Several reasons exist as to why households fail to connect to existing networks. Fortunately, successful programs around the world have tackled this challenge and, through a mix of responses, have managed to connect the unconnected.
This guide documents those experiences to help planners, engineers, decision makers, and other stakeholders navigate the process of increasing household connections to sewers. It also incorporates examples of condominial and simplified sewerage programs. The guidance and issues pertain to both conventional and nonconventional sewerage approaches.
This guide uses the World Health Organization (WHO) and UNICEF definition of a piped sewerage system: an active connection of sewerage pipes, also called sewerage, that receive both human excreta (feces and urine) and their flush water (collectively termed black water) and often handles “gray water” generated at the household level from sinks and showers. The combination of black water and gray water is called wastewater or sewerage (WHO/UNICEF 2006). Sewerage systems consist of facilities for collecting, pumping, treating, and disposing of wastewater. Household connections covered in this guide consist of two parts: the sewerage connection from the public sewer to the inspection chamber (which is usually the service provider’s domain and responsibility) and the pipework from the inspection chamber up to, and sometimes including, the internal plumbing of the household (which is usually the responsibility of the household).
This guide can help those involved in designing and implementing sewerage programs to think about household connections and figure out how to achieve them, whether retroactively after installation of a sewerage network or proactively during conception of a sewerage project so that household connections are part of the project concept from the outset. The guide defines the different typologies of connection to allow for a better understanding of current situations and of technical and customer-related issues that need to be addressed to increase household connections.
While not intended to be exhaustive, this guide provides an overview of key considerations for developing a sewerage connection program for either existing sewers or for new sewerage projects. For each stage of the project cycle, the guide unpacks key dimensions of a sewerage connection program, namely the social; financial; policy, institutions, and regulation (PIR); and technical aspects.
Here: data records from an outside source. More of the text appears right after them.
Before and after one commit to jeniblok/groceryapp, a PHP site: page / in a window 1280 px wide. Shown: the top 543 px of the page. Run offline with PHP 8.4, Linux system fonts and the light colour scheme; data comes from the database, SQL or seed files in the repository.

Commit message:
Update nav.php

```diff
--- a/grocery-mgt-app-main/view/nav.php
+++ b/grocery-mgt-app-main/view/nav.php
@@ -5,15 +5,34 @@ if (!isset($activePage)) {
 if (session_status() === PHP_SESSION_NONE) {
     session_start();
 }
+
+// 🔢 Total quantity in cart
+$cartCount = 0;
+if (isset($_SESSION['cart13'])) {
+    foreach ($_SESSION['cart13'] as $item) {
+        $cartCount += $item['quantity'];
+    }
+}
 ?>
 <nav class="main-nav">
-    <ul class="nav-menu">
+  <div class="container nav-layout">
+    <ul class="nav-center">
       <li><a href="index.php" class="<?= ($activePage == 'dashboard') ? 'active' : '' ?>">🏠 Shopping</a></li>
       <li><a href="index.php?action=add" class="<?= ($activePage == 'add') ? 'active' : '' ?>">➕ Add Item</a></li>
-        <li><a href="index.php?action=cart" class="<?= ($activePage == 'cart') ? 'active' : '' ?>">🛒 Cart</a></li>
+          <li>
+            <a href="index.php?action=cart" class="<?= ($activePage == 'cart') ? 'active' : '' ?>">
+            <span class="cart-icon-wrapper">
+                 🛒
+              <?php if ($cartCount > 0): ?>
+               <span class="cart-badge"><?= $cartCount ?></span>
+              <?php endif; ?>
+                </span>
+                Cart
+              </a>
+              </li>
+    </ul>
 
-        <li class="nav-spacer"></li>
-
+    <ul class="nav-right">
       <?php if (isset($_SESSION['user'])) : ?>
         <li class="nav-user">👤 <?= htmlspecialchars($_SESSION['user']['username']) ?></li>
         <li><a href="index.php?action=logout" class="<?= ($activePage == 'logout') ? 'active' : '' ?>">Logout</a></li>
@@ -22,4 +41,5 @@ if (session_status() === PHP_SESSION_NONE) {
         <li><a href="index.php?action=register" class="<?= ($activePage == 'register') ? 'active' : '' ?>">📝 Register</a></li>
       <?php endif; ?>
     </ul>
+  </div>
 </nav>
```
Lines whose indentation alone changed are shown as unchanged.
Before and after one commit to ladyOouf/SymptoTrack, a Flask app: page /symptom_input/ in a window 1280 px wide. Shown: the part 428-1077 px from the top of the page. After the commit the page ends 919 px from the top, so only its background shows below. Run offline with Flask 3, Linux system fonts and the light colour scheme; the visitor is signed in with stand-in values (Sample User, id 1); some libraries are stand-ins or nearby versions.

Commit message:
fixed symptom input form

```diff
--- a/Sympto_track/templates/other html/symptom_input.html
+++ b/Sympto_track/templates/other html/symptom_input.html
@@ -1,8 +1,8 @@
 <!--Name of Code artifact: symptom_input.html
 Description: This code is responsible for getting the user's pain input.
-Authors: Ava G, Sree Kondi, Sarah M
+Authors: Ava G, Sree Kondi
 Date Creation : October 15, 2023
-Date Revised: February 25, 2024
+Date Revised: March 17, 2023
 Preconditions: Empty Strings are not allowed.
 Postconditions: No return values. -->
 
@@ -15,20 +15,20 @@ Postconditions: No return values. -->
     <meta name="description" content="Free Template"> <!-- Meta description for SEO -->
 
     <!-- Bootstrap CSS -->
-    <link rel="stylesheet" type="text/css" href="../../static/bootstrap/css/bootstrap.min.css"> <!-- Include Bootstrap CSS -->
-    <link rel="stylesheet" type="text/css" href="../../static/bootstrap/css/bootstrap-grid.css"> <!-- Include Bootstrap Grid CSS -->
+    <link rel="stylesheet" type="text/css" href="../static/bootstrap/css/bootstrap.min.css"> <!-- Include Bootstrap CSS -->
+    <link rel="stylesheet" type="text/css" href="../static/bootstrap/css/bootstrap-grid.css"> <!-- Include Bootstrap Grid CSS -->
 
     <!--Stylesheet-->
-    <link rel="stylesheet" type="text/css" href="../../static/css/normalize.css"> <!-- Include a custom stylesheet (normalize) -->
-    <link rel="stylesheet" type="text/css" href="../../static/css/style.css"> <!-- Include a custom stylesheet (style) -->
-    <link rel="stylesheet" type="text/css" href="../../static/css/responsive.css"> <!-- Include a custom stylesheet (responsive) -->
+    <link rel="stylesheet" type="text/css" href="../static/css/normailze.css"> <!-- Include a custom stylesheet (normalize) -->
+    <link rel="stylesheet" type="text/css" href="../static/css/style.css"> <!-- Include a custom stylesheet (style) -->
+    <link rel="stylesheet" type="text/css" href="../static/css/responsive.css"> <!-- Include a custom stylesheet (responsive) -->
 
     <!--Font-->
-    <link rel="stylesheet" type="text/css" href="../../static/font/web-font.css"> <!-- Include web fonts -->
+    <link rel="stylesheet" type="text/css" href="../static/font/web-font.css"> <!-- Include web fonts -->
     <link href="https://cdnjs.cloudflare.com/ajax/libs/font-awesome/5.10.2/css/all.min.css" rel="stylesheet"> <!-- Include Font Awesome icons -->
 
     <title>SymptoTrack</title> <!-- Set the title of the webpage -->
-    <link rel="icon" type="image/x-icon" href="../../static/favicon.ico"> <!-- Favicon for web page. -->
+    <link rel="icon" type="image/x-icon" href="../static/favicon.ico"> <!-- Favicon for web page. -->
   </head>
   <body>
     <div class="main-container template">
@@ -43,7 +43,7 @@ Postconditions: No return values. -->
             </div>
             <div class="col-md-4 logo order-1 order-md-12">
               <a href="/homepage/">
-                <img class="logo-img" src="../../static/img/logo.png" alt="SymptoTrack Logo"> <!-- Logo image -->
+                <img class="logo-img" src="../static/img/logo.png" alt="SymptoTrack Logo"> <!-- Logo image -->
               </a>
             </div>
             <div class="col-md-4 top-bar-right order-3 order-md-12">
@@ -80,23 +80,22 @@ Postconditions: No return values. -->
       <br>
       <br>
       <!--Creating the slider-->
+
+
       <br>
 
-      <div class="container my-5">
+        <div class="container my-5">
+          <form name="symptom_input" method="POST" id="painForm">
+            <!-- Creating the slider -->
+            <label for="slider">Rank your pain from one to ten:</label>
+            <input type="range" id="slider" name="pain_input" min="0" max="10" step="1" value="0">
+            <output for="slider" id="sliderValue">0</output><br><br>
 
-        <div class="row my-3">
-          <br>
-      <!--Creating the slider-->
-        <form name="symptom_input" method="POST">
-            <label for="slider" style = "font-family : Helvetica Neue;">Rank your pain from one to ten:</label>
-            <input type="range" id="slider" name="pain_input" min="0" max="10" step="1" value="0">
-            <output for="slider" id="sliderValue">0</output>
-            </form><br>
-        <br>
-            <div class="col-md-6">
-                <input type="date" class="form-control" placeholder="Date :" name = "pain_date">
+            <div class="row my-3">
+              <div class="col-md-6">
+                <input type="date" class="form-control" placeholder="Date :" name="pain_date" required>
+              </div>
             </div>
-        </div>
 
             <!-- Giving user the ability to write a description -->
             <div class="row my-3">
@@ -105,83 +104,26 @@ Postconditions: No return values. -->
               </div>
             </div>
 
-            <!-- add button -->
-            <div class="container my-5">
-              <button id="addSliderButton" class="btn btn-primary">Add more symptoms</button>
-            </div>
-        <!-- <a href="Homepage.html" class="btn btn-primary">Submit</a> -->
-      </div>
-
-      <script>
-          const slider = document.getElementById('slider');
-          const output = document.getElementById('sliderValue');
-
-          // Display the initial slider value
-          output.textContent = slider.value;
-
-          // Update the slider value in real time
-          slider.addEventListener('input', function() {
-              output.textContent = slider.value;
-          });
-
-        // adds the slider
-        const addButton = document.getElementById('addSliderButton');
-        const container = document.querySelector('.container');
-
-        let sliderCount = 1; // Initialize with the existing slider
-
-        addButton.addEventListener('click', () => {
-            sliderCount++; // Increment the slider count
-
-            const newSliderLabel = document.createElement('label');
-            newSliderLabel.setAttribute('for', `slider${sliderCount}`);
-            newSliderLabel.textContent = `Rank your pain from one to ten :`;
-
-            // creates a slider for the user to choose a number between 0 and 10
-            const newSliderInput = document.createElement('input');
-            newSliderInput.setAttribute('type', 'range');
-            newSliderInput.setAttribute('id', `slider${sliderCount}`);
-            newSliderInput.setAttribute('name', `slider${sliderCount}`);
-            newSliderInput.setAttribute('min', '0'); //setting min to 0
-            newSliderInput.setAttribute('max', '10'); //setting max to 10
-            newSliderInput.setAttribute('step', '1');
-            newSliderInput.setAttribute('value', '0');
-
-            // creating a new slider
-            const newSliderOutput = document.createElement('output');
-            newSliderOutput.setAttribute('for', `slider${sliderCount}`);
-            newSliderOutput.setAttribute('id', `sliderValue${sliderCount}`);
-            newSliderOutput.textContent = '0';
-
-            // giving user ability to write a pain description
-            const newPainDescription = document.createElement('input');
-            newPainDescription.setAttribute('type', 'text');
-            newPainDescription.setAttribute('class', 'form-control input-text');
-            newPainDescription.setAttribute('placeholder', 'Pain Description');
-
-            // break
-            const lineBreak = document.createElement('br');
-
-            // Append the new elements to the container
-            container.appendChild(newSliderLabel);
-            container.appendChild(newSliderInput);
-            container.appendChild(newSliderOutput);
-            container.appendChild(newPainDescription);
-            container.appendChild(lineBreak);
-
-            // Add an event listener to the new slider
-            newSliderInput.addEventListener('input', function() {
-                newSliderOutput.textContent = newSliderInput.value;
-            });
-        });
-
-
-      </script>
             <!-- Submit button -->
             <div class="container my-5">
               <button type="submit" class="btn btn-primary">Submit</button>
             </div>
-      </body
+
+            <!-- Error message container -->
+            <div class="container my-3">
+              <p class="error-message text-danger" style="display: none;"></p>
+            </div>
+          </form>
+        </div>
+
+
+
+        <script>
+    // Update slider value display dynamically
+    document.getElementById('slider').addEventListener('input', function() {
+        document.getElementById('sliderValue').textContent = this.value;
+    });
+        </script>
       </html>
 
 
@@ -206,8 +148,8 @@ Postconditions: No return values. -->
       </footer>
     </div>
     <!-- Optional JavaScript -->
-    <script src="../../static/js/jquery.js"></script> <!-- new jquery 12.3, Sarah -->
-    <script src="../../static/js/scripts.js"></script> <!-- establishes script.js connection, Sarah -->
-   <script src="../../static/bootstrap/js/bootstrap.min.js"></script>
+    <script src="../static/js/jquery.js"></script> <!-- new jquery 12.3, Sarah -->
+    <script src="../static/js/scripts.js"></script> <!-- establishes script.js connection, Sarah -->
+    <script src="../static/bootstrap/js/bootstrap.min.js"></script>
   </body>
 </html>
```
The guide reviews a selection of successful and less successful programs from cities across the globe to identify ingredients that can help maximize connections to sewers, including those for low income consumers, while drawing on the principles of the Citywide Inclusive Sanitation (CWIS) approach. All the dimensions are critical, but the primary takeaway highlights the importance of community engagement—from inception through operation and management—thus underscoring the importance of the social dimension when undertaking the assessments, the designs, and the implementation of sewerage connection programs.